The expected output is every line of the data exactly as shown, minus the images.

[[ Material for this exercise open ]]

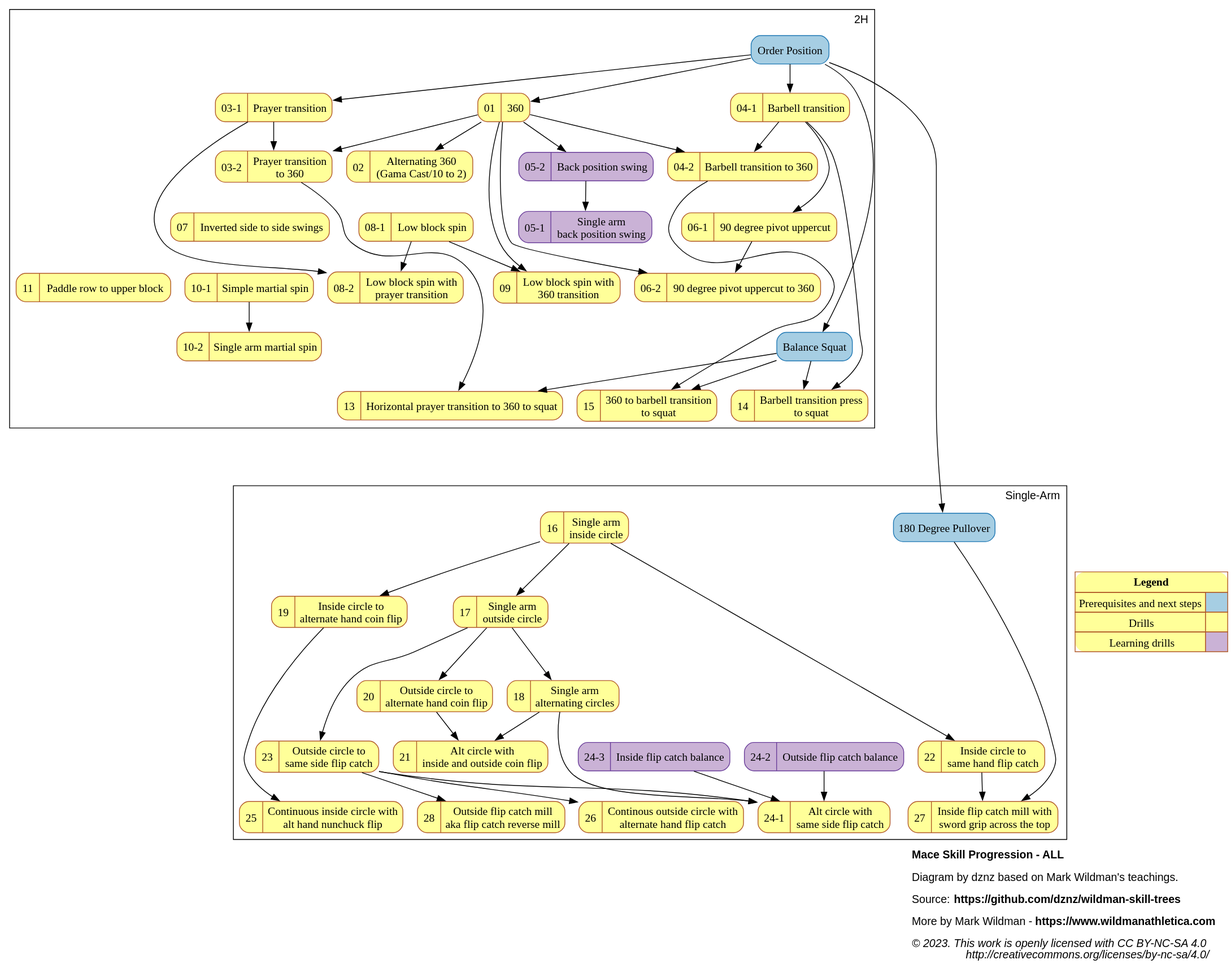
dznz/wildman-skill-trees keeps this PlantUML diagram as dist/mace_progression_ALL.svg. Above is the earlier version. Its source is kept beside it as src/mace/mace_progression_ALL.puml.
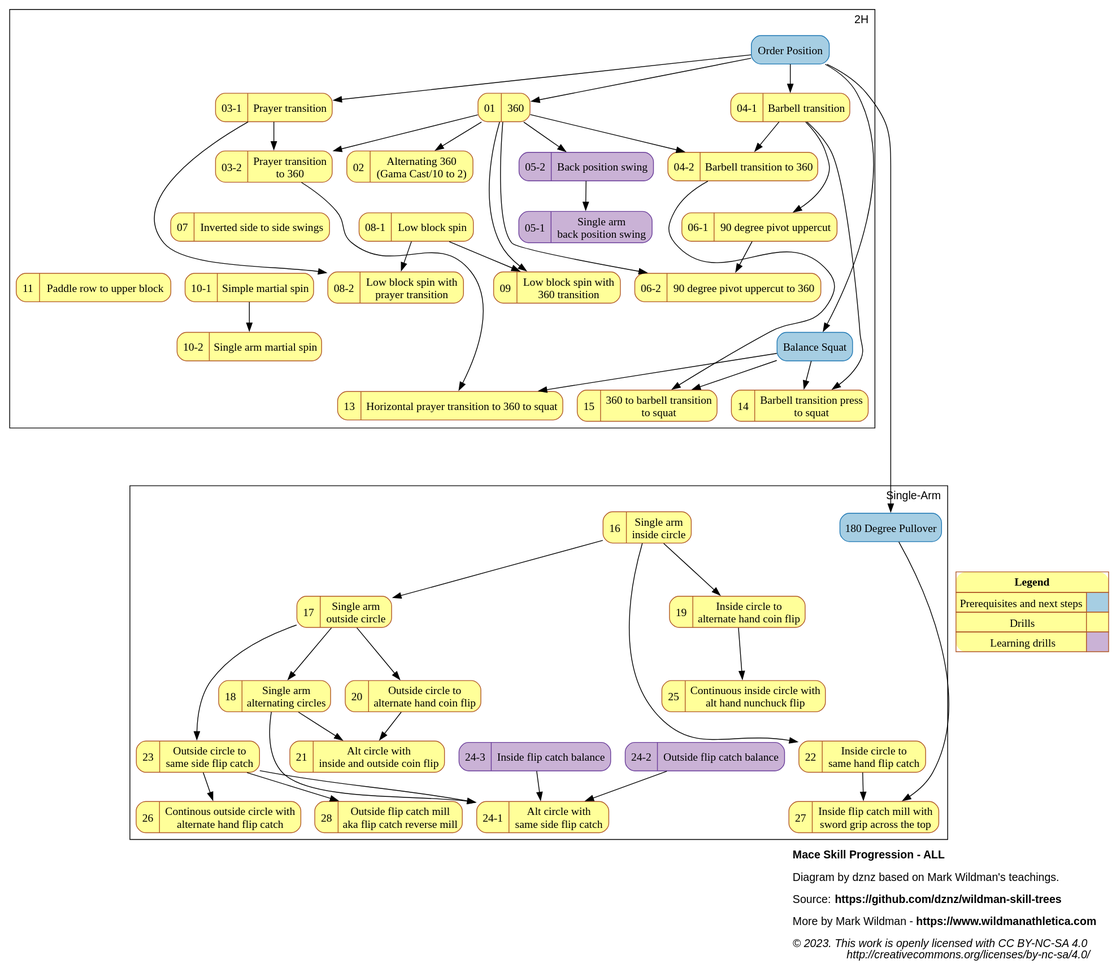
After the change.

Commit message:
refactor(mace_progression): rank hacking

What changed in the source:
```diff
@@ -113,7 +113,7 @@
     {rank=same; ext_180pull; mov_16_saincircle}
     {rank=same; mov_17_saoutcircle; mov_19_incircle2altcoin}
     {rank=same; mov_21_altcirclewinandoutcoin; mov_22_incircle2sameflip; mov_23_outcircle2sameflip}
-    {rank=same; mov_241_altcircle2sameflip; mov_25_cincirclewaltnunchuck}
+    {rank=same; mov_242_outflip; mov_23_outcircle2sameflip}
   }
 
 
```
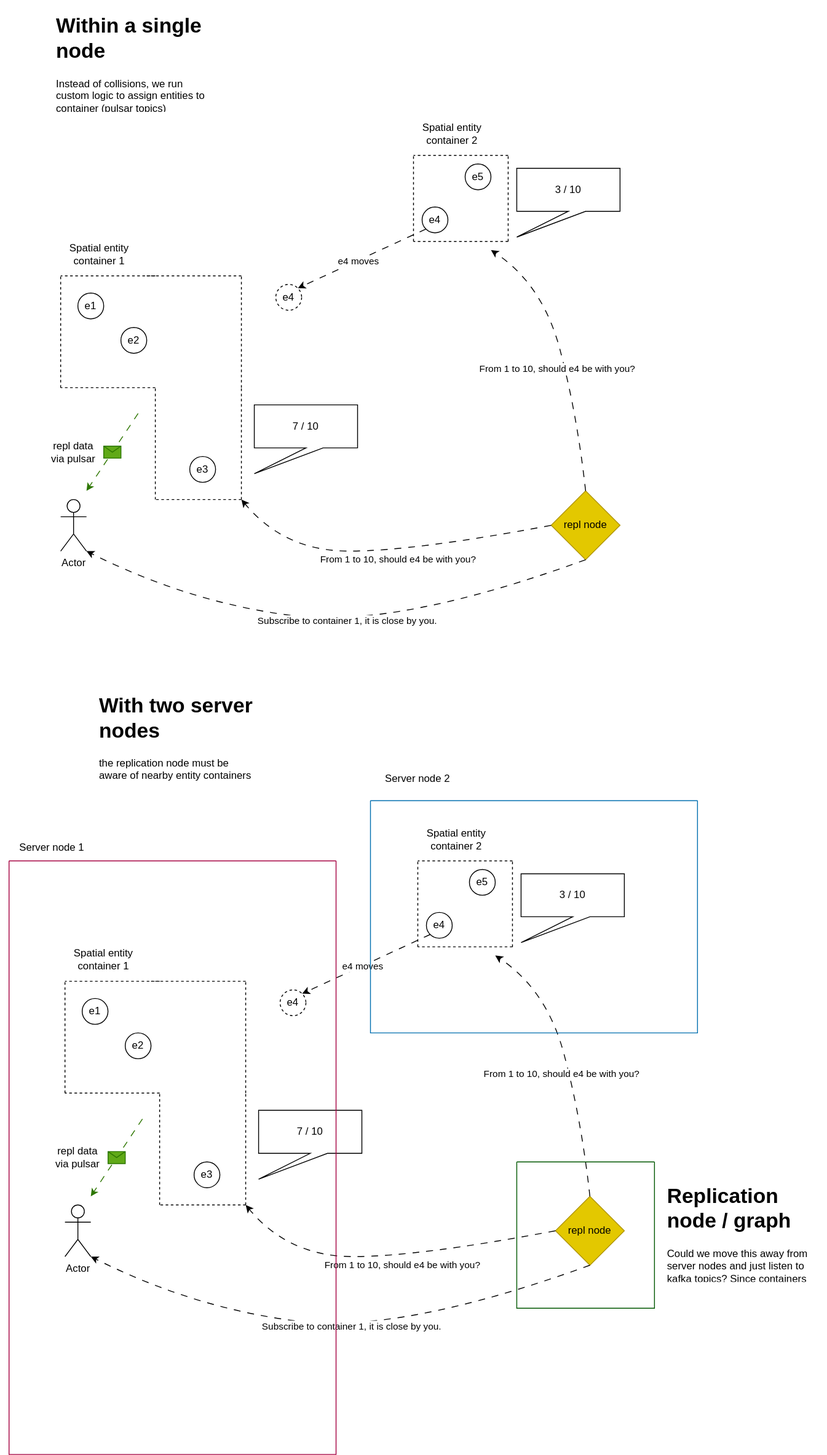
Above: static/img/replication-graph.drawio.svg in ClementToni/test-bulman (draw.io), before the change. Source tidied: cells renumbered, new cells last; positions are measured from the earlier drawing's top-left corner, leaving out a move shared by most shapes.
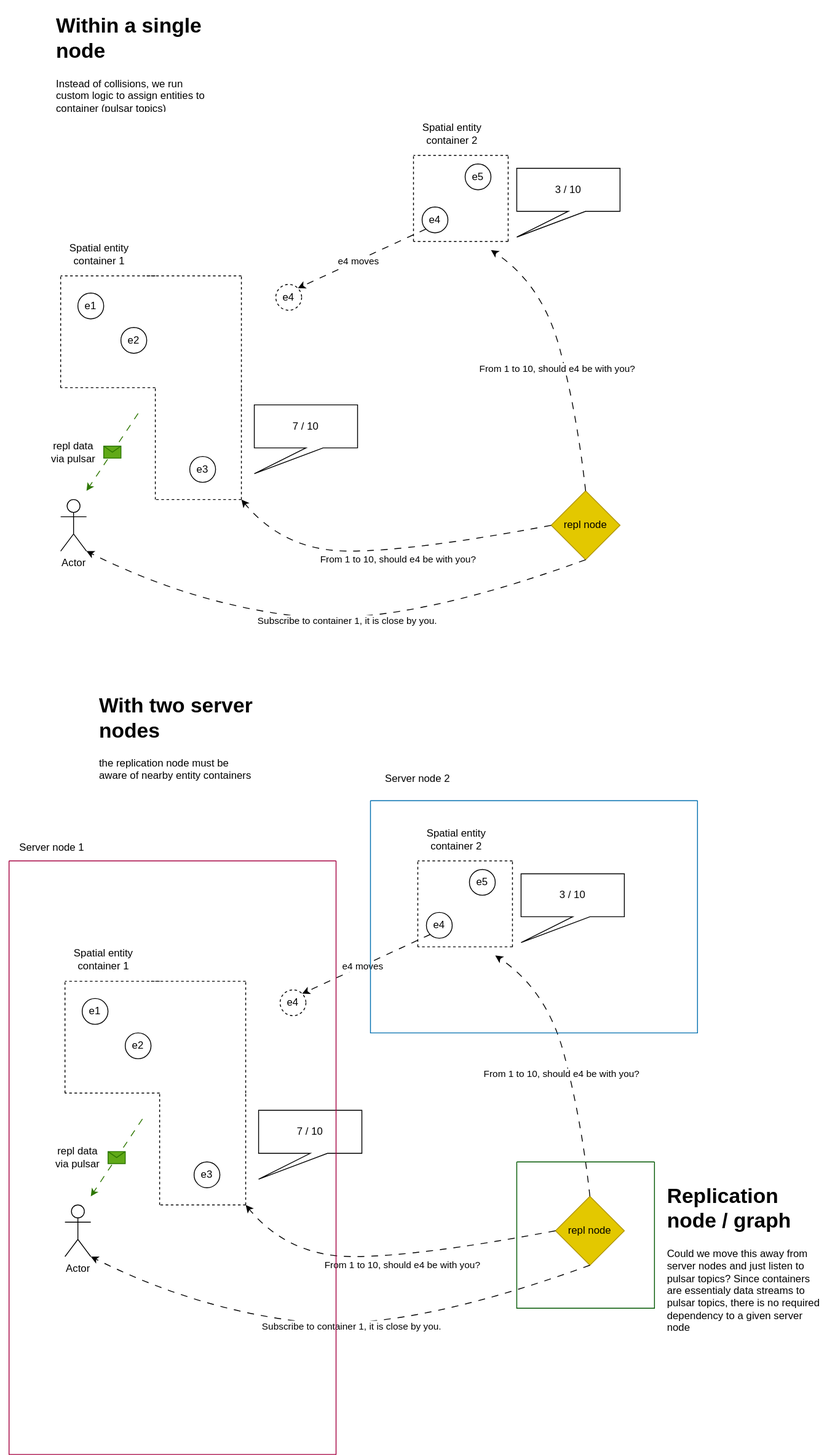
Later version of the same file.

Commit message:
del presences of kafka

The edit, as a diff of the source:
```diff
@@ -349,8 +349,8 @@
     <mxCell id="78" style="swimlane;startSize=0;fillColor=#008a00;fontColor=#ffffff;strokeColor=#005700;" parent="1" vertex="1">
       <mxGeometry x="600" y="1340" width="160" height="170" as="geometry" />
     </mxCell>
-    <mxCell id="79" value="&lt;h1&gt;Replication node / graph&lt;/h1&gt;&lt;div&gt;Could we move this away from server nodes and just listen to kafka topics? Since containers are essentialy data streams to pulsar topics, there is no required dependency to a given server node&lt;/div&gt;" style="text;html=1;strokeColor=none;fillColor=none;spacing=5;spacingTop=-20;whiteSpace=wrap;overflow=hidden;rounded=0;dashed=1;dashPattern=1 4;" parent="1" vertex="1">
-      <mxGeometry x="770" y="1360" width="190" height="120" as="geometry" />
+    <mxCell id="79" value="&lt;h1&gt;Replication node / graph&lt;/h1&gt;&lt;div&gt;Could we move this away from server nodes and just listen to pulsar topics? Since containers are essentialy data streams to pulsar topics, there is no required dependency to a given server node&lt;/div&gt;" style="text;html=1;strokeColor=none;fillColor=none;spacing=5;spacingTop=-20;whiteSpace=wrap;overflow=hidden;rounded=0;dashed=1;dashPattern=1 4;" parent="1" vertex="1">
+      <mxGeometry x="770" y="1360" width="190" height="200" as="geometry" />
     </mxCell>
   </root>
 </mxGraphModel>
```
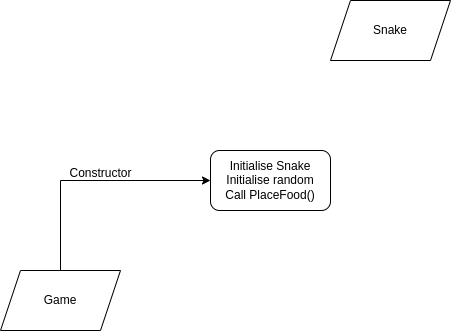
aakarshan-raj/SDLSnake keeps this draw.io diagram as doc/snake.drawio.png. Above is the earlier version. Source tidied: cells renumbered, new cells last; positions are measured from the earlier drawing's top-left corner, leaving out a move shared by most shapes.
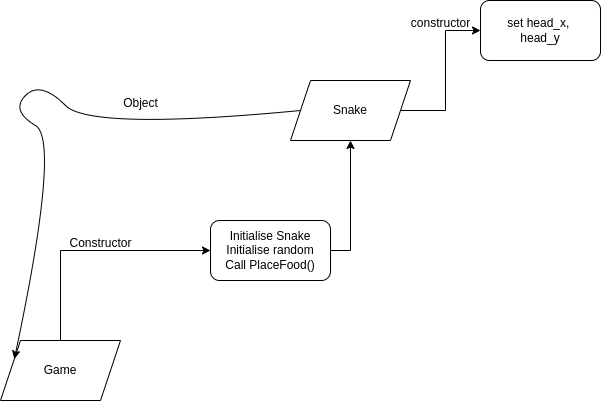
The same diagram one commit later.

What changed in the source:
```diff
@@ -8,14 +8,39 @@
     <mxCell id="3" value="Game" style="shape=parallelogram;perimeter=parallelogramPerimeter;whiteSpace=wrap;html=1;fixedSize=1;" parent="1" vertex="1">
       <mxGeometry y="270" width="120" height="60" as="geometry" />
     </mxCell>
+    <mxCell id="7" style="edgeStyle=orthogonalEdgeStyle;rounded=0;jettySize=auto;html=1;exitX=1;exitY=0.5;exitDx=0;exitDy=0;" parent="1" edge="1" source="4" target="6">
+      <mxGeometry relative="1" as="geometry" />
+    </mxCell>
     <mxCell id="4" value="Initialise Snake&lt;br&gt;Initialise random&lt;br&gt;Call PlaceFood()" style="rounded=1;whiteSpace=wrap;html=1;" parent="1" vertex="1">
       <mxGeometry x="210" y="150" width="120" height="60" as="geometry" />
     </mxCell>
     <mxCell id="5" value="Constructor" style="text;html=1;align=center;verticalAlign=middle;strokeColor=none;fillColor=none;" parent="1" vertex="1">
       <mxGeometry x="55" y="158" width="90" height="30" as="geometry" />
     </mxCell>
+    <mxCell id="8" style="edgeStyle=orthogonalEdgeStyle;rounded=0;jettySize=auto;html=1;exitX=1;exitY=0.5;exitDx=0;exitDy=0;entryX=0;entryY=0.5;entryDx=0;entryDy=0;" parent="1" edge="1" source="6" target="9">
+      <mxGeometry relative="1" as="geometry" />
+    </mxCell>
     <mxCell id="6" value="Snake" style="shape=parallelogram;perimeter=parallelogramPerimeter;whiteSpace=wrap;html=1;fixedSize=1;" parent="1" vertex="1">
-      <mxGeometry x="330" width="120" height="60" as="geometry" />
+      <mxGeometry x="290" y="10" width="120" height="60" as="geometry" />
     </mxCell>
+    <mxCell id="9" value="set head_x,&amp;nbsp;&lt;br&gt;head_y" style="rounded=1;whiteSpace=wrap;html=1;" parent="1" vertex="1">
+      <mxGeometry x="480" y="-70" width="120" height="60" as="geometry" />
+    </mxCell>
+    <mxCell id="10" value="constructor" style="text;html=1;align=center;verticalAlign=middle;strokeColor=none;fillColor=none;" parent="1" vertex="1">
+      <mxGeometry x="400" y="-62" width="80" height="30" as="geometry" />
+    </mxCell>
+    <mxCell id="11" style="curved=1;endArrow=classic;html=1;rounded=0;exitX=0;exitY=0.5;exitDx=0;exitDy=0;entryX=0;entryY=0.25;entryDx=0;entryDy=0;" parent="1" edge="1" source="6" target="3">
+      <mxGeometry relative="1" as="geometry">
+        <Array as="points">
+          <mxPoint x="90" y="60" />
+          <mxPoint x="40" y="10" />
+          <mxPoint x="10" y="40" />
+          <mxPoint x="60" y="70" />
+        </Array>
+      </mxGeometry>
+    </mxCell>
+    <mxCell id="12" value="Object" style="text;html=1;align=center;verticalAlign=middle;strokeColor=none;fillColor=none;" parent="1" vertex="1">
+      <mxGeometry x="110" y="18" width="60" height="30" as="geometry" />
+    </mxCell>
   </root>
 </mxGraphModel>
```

[[ Material for this exercise closed ]]

* _Result of this exercise_:
dznz/wildman-skill-trees keeps this PlantUML diagram as dist/mace_progression_ALL.svg. Above is the earlier version. Its source is kept beside it as src/mace/mace_progression_ALL.puml.
After the change.

Commit message:
refactor(mace_progression): rank hacking

What changed in the source:
```diff
@@ -113,7 +113,7 @@
     {rank=same; ext_180pull; mov_16_saincircle}
     {rank=same; mov_17_saoutcircle; mov_19_incircle2altcoin}
     {rank=same; mov_21_altcirclewinandoutcoin; mov_22_incircle2sameflip; mov_23_outcircle2sameflip}
-    {rank=same; mov_241_altcircle2sameflip; mov_25_cincirclewaltnunchuck}
+    {rank=same; mov_242_outflip; mov_23_outcircle2sameflip}
   }
 
 
```
Above: static/img/replication-graph.drawio.svg in ClementToni/test-bulman (draw.io), before the change. Source tidied: cells renumbered, new cells last; positions are measured from the earlier drawing's top-left corner, leaving out a move shared by most shapes.
Later version of the same file.

Commit message:
del presences of kafka

The edit, as a diff of the source:
```diff
@@ -349,8 +349,8 @@
     <mxCell id="78" style="swimlane;startSize=0;fillColor=#008a00;fontColor=#ffffff;strokeColor=#005700;" parent="1" vertex="1">
       <mxGeometry x="600" y="1340" width="160" height="170" as="geometry" />
     </mxCell>
-    <mxCell id="79" value="&lt;h1&gt;Replication node / graph&lt;/h1&gt;&lt;div&gt;Could we move this away from server nodes and just listen to kafka topics? Since containers are essentialy data streams to pulsar topics, there is no required dependency to a given server node&lt;/div&gt;" style="text;html=1;strokeColor=none;fillColor=none;spacing=5;spacingTop=-20;whiteSpace=wrap;overflow=hidden;rounded=0;dashed=1;dashPattern=1 4;" parent="1" vertex="1">
-      <mxGeometry x="770" y="1360" width="190" height="120" as="geometry" />
+    <mxCell id="79" value="&lt;h1&gt;Replication node / graph&lt;/h1&gt;&lt;div&gt;Could we move this away from server nodes and just listen to pulsar topics? Since containers are essentialy data streams to pulsar topics, there is no required dependency to a given server node&lt;/div&gt;" style="text;html=1;strokeColor=none;fillColor=none;spacing=5;spacingTop=-20;whiteSpace=wrap;overflow=hidden;rounded=0;dashed=1;dashPattern=1 4;" parent="1" vertex="1">
+      <mxGeometry x="770" y="1360" width="190" height="200" as="geometry" />
     </mxCell>
   </root>
 </mxGraphModel>
```
aakarshan-raj/SDLSnake keeps this draw.io diagram as doc/snake.drawio.png. Above is the earlier version. Source tidied: cells renumbered, new cells last; positions are measured from the earlier drawing's top-left corner, leaving out a move shared by most shapes.
The same diagram one commit later.

What changed in the source:
```diff
@@ -8,14 +8,39 @@
     <mxCell id="3" value="Game" style="shape=parallelogram;perimeter=parallelogramPerimeter;whiteSpace=wrap;html=1;fixedSize=1;" parent="1" vertex="1">
       <mxGeometry y="270" width="120" height="60" as="geometry" />
     </mxCell>
+    <mxCell id="7" style="edgeStyle=orthogonalEdgeStyle;rounded=0;jettySize=auto;html=1;exitX=1;exitY=0.5;exitDx=0;exitDy=0;" parent="1" edge="1" source="4" target="6">
+      <mxGeometry relative="1" as="geometry" />
+    </mxCell>
     <mxCell id="4" value="Initialise Snake&lt;br&gt;Initialise random&lt;br&gt;Call PlaceFood()" style="rounded=1;whiteSpace=wrap;html=1;" parent="1" vertex="1">
       <mxGeometry x="210" y="150" width="120" height="60" as="geometry" />
     </mxCell>
     <mxCell id="5" value="Constructor" style="text;html=1;align=center;verticalAlign=middle;strokeColor=none;fillColor=none;" parent="1" vertex="1">
       <mxGeometry x="55" y="158" width="90" height="30" as="geometry" />
     </mxCell>
+    <mxCell id="8" style="edgeStyle=orthogonalEdgeStyle;rounded=0;jettySize=auto;html=1;exitX=1;exitY=0.5;exitDx=0;exitDy=0;entryX=0;entryY=0.5;entryDx=0;entryDy=0;" parent="1" edge="1" source="6" target="9">
+      <mxGeometry relative="1" as="geometry" />
+    </mxCell>
     <mxCell id="6" value="Snake" style="shape=parallelogram;perimeter=parallelogramPerimeter;whiteSpace=wrap;html=1;fixedSize=1;" parent="1" vertex="1">
-      <mxGeometry x="330" width="120" height="60" as="geometry" />
+      <mxGeometry x="290" y="10" width="120" height="60" as="geometry" />
     </mxCell>
+    <mxCell id="9" value="set head_x,&amp;nbsp;&lt;br&gt;head_y" style="rounded=1;whiteSpace=wrap;html=1;" parent="1" vertex="1">
+      <mxGeometry x="480" y="-70" width="120" height="60" as="geometry" />
+    </mxCell>
+    <mxCell id="10" value="constructor" style="text;html=1;align=center;verticalAlign=middle;strokeColor=none;fillColor=none;" parent="1" vertex="1">
+      <mxGeometry x="400" y="-62" width="80" height="30" as="geometry" />
+    </mxCell>
+    <mxCell id="11" style="curved=1;endArrow=classic;html=1;rounded=0;exitX=0;exitY=0.5;exitDx=0;exitDy=0;entryX=0;entryY=0.25;entryDx=0;entryDy=0;" parent="1" edge="1" source="6" target="3">
+      <mxGeometry relative="1" as="geometry">
+        <Array as="points">
+          <mxPoint x="90" y="60" />
+          <mxPoint x="40" y="10" />
+          <mxPoint x="10" y="40" />
+          <mxPoint x="60" y="70" />
+        </Array>
+      </mxGeometry>
+    </mxCell>
+    <mxCell id="12" value="Object" style="text;html=1;align=center;verticalAlign=middle;strokeColor=none;fillColor=none;" parent="1" vertex="1">
+      <mxGeometry x="110" y="18" width="60" height="30" as="geometry" />
+    </mxCell>
   </root>
 </mxGraphModel>
```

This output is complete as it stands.